# [Activity]
In the entries that follow, how many lines hold "html"? Nothing but the number is expected.

# [Data extracts]

- Opening Delimiter -

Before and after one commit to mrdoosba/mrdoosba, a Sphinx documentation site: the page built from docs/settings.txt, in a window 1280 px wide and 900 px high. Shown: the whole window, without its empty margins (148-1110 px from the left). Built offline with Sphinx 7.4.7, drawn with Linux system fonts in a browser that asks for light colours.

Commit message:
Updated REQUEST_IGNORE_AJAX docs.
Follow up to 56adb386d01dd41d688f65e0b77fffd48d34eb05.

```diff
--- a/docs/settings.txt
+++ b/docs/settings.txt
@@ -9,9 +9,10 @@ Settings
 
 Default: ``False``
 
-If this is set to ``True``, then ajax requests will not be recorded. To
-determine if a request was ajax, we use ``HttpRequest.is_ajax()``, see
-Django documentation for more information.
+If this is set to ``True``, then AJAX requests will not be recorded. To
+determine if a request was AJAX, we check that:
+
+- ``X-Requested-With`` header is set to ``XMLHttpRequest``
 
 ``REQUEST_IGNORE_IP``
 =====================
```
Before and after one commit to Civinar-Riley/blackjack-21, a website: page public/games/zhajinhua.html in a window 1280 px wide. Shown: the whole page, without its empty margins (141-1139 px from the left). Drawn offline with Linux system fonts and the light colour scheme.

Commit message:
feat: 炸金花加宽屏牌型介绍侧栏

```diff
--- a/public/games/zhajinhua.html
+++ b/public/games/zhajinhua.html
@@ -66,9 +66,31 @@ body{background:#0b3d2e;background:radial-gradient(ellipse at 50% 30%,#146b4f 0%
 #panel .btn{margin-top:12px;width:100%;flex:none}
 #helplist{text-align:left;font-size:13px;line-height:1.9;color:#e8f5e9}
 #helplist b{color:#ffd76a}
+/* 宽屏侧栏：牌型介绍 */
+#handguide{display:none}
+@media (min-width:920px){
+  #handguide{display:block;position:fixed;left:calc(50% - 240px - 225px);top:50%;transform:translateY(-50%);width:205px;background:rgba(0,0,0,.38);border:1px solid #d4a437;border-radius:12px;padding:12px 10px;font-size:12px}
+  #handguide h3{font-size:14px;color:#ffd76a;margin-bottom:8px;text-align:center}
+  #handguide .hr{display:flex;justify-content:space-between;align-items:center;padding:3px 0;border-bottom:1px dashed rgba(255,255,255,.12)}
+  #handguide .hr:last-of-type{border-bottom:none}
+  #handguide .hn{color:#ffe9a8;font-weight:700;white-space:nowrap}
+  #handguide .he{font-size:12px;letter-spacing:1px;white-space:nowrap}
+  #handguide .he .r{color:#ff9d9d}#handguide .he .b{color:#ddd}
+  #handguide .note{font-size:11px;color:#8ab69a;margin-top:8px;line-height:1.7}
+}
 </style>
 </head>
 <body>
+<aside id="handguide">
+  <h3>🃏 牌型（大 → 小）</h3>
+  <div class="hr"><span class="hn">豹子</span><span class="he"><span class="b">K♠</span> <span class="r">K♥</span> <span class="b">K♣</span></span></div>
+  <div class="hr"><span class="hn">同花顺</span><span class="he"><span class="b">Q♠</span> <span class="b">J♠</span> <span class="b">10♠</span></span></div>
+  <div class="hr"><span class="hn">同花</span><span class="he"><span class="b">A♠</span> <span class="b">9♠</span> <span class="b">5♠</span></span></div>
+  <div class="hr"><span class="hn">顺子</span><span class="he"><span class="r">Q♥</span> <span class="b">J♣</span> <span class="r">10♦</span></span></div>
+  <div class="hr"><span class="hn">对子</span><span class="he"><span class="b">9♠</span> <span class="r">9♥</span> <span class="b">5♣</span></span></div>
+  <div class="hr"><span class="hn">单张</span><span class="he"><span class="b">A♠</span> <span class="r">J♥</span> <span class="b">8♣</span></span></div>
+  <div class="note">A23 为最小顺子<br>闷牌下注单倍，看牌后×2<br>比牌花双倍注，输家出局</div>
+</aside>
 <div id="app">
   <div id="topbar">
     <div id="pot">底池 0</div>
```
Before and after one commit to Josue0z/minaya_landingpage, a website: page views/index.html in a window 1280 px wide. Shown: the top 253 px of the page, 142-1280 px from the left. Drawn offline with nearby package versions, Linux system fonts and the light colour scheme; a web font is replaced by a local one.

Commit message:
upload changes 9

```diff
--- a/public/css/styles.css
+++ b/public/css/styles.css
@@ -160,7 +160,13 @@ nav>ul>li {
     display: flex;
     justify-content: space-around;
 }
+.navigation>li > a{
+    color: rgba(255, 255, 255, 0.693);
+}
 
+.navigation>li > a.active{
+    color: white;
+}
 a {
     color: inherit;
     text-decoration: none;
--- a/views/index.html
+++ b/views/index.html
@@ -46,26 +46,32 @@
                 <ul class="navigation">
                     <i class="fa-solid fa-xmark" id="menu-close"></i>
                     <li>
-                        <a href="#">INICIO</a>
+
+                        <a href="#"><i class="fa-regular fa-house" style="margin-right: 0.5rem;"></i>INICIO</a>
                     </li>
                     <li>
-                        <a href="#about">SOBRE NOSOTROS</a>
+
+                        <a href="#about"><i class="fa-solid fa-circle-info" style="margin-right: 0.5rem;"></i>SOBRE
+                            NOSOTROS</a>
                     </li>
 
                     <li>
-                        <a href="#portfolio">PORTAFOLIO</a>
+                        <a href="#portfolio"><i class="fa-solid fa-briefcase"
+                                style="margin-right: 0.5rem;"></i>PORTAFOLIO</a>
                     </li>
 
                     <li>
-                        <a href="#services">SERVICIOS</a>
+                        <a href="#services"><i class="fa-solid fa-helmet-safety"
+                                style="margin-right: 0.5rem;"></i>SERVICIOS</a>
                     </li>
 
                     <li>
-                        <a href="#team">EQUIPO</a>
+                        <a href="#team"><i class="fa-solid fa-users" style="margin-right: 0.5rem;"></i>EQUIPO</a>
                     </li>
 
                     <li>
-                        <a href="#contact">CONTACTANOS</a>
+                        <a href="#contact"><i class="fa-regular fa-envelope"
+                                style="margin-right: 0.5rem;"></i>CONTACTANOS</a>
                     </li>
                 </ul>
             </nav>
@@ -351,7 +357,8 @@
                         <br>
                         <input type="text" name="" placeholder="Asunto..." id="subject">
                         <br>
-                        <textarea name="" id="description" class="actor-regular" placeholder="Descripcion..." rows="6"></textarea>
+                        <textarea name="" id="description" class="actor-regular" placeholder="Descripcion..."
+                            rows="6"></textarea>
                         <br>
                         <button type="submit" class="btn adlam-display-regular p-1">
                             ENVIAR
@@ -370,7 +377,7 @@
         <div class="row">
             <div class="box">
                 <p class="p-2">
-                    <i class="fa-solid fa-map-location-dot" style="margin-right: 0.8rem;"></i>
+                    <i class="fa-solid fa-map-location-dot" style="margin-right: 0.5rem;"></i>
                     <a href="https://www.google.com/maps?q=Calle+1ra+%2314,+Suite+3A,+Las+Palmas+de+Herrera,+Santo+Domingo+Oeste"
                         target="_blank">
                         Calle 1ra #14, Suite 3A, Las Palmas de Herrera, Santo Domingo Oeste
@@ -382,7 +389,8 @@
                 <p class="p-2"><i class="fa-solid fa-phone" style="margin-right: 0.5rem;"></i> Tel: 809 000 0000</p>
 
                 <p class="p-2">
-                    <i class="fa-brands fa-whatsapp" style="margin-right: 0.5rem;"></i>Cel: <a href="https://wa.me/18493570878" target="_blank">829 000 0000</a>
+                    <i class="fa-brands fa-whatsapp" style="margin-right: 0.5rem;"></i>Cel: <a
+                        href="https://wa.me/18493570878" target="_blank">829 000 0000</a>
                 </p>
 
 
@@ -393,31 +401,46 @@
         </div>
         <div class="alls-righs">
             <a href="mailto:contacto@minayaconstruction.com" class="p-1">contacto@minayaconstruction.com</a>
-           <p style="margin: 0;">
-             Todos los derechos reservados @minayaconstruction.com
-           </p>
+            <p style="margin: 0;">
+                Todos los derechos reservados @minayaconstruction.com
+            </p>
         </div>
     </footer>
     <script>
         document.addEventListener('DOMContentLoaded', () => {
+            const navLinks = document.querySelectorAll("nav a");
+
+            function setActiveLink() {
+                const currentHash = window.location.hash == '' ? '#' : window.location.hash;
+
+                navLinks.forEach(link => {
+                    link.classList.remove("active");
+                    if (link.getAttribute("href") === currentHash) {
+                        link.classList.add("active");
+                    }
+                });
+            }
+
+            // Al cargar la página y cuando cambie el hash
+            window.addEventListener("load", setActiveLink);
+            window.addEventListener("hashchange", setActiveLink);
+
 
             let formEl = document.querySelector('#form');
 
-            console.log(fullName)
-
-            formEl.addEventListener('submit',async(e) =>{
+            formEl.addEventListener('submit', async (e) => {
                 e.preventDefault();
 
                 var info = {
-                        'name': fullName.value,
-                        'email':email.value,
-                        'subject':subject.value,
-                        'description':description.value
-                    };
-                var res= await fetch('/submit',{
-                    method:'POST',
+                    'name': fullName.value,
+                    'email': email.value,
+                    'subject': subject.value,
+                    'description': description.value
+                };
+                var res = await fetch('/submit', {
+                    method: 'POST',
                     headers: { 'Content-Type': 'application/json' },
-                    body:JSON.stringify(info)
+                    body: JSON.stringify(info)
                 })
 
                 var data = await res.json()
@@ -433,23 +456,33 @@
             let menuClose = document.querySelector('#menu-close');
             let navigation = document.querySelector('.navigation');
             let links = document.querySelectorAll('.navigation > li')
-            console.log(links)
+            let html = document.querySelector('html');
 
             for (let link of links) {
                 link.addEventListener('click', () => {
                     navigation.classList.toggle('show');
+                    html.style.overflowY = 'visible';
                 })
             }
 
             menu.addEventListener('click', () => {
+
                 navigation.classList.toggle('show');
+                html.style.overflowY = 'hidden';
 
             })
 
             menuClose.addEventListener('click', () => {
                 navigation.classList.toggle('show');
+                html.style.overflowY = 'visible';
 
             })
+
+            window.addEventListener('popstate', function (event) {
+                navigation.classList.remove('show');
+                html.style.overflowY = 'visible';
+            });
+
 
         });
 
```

- Closing Delimiter -

# [Written answer]
11